Our next example will be to obtain the IP address for each running pod in our deployment. We’d like to get a plain list of IP addresses that, potentially, we could use to perform a further action.

How would this look like then?

$ kubectl --context my-context -n my-namespace get pods -o jsonpath={$.items[*].status.hostIP}

This will return a list of host IP addresses in one line.

What if we want to display a list of IPs in a different format? For example, a vertical list with a break line after each IP? Let’s see how!

$ kubectl --context my-context -n my-namespace get pods -o jsonpath='{range .items[*]}{.status.hostIP}{"\n"}{end}'

In the example above we make use of the “range/end” notation to iterate a list and do something for each item, in this case just add a break line.

What if we wanted to include multiple fields in the output? Knowing “range/end” notation, this is quite easy!

Get Multiple Fields From Each Element in Array

The following example will also make use of range and end keywords and it’ll be simpler than what it looks like.

We are going to include an additional phase field indicating if the pod is running. It looks like this:

$ kubectl --context my-context -n my-namespace get pods -o jsonpath={range .items[*]}{.status.hostIP}{"\t"}{.status.phase}{"\n"}{end}	Running	Running	Running

As you can see, we now have a list of IP addresses together with the phase field, indicating if the pod is running or not.

Using Regular expressions

Something worth mentioning before you waste time trying it, is that kubectl does not allow regular expressions using JSONPath. The simplest solution is to use jq instead to be able to parse the JSON output using regular expressions.

You can check how to use test(), match() or other functions with regular expressions support in jq in the following link.

If you are interested in learning more about Kubernetes, we highly recommend the following books:


In this article we’ve learned some basic on how to use JSONPath in Kubernetes to be able to filter data from Kubernetes responses.

That’s all from us today!

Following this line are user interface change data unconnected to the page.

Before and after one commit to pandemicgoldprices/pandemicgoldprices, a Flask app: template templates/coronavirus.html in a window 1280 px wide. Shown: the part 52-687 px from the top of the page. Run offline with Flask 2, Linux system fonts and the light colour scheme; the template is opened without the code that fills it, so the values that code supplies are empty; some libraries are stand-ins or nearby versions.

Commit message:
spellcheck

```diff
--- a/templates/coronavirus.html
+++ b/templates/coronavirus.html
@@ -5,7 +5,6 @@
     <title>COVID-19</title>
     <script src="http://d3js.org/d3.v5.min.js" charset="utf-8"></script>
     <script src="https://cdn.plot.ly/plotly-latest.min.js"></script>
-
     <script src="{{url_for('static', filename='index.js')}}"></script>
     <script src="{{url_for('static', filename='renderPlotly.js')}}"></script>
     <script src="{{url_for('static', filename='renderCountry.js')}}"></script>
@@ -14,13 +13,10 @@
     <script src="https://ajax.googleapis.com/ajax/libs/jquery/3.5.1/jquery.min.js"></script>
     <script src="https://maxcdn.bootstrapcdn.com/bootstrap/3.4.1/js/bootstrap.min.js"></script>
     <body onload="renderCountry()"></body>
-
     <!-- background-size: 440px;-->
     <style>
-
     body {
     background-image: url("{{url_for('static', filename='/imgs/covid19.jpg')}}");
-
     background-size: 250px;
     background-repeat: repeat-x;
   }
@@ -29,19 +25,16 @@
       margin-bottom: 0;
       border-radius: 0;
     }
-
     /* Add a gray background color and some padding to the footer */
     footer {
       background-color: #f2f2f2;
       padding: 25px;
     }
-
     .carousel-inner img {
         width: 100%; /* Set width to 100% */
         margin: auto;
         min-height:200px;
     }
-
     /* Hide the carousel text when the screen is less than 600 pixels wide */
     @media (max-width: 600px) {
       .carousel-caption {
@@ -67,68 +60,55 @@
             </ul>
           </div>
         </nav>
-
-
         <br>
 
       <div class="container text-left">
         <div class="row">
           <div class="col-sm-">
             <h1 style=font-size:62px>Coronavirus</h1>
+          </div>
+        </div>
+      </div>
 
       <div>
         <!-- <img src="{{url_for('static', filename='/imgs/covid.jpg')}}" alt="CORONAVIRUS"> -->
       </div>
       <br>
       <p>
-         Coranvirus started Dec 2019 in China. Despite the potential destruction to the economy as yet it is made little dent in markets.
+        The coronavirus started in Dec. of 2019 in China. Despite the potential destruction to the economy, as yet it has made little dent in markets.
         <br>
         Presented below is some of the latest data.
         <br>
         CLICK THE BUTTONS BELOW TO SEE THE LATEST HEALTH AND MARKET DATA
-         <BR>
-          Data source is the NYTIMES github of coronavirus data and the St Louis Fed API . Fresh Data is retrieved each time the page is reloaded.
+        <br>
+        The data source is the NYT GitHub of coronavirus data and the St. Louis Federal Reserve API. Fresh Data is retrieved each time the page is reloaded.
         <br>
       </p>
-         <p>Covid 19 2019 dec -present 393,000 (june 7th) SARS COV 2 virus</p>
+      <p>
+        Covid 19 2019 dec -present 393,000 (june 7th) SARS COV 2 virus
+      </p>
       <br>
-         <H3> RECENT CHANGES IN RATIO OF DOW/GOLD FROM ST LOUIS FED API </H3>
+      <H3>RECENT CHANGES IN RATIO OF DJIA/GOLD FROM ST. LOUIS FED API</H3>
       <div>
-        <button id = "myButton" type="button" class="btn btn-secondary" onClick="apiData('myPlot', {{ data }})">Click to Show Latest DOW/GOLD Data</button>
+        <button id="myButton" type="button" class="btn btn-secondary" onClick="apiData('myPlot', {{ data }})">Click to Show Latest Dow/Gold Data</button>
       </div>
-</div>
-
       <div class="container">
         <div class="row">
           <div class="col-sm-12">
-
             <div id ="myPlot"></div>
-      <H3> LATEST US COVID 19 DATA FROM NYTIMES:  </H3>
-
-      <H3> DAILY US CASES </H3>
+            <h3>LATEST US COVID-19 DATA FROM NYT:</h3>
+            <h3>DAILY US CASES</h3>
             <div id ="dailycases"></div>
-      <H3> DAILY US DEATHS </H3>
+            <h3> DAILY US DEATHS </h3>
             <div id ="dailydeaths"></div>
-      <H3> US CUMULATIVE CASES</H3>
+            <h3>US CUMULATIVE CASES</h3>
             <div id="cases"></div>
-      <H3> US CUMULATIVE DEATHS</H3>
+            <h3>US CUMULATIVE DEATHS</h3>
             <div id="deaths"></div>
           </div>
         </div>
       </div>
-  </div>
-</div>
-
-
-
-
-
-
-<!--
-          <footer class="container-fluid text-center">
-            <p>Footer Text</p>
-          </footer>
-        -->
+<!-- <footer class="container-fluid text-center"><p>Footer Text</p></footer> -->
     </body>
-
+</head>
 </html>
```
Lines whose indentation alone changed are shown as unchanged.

We hope you’ve found this article useful and hopefully learned something new!

Thanks for reading us and we hope to see you soon with us again!